ARMCA's board of directors has started to think about how to continue the relationship beyond the training course and certification, so it started a contractor membership recruitment program. Today, if a contractor joins ARMCA (for $350/year), as part of his membership, he gets to send two of his people to the flat-work finisher training course and certification exam (which would cost them $450).

“The board of directors believes so strongly in the flatwork finisher program, that they wanted to encourage the contractors to not only go through the program, but also to maintain communication with us for at least a year, getting our newsletter and learning about our programs and seminars,” says Madison. Eight construction companies have taken advantage of this offer.

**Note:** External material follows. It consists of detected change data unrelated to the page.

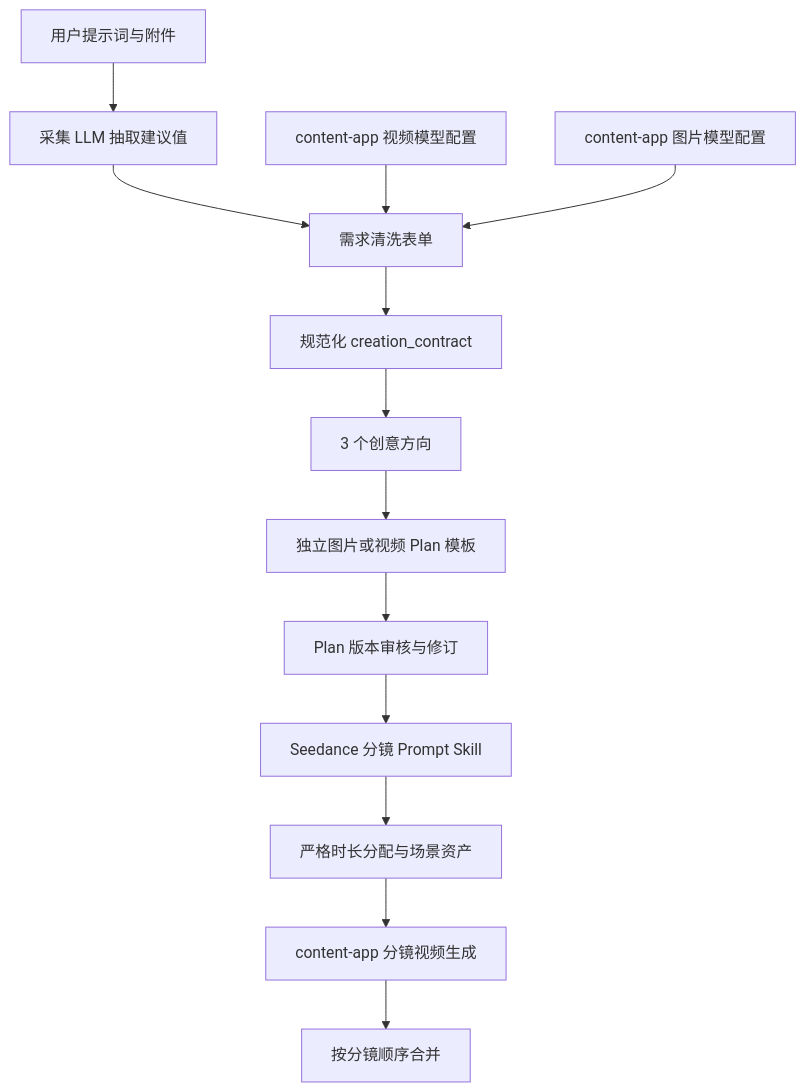
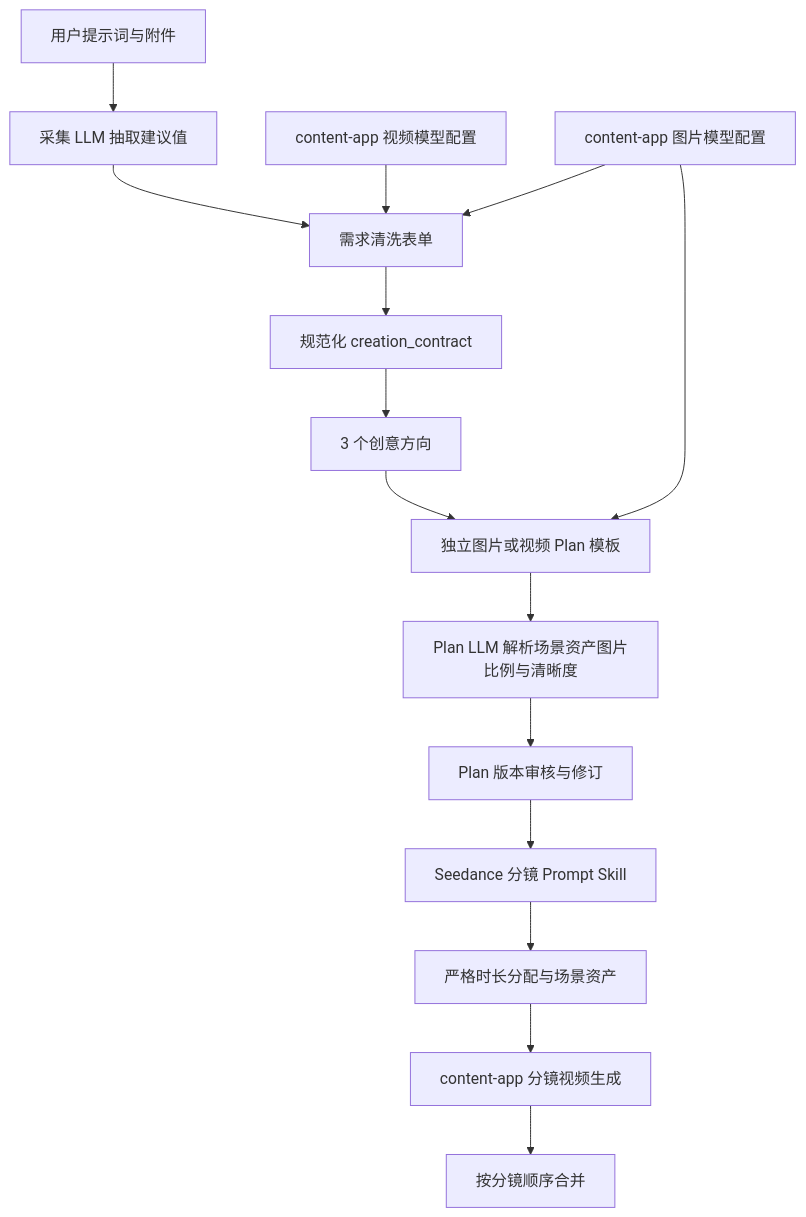
One commit to joyslxd/pixelflow changed the diagram in docs/superpowers/specs/2026-07-10-video-intake-plan-seedance-contract-design.md. Above: the diagram before and after it, drawn with Mermaid. The commit also changed other lines of this file, not shown here.

Commit message:
docs: resolve scene image specs in video plan

````diff
--- a/docs/superpowers/specs/2026-07-10-video-intake-plan-seedance-contract-design.md
+++ b/docs/superpowers/specs/2026-07-10-video-intake-plan-seedance-contract-design.md
@@ -33,15 +33,17 @@
 ```mermaid
 flowchart TD
   A["用户提示词与附件"] --> B["采集 LLM 抽取建议值"]
   B --> C["需求清洗表单"]
   M1["content-app 视频模型配置"] --> C
   M2["content-app 图片模型配置"] --> C
   C --> D["规范化 creation_contract"]
   D --> E["3 个创意方向"]
   E --> F["独立图片或视频 Plan 模板"]
-  F --> G["Plan 版本审核与修订"]
+  M2 --> F
+  F --> R["Plan LLM 解析场景资产图片比例与清晰度"]
+  R --> G["Plan 版本审核与修订"]
   G --> H["Seedance 分镜 Prompt Skill"]
   H --> I["严格时长分配与场景资产"]
   I --> J["content-app 分镜视频生成"]
   J --> K["按分镜顺序合并"]
 ```
````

ARMCA's members are also promoting certification from the owner's side. Members approach architects, engineers, and public works officials with suggested wording to include in project specifications. “We've had specifiers write it into their specs,” says DeRoe. Wal-Mart has adopted flatwork finisher certification into its floor specs.

Pervious certification

Pervious concrete has tremendous potential for the concrete industry in these times of green, Leadership in Energy and Environmental Design (LEED)-certified construction. If even a small percentage of the parking lots and city streets that are built today with asphalt convert to pervious concrete, the effect could be enormous. The advantages lie mostly in improving runoff water quality and eliminating storm-water detention ponds.

“It's a very big issue that can open up a lot of doors for people around here,” says Shauna Young, who is in concrete sales and education at Smith's Ready Mix in Hot Springs, Ark., and ARMCA's leading proponent for pervious. “The thing that has so many people around Hot Springs starting to talk about this is that we are surrounded by lakes and we want to keep them clean.”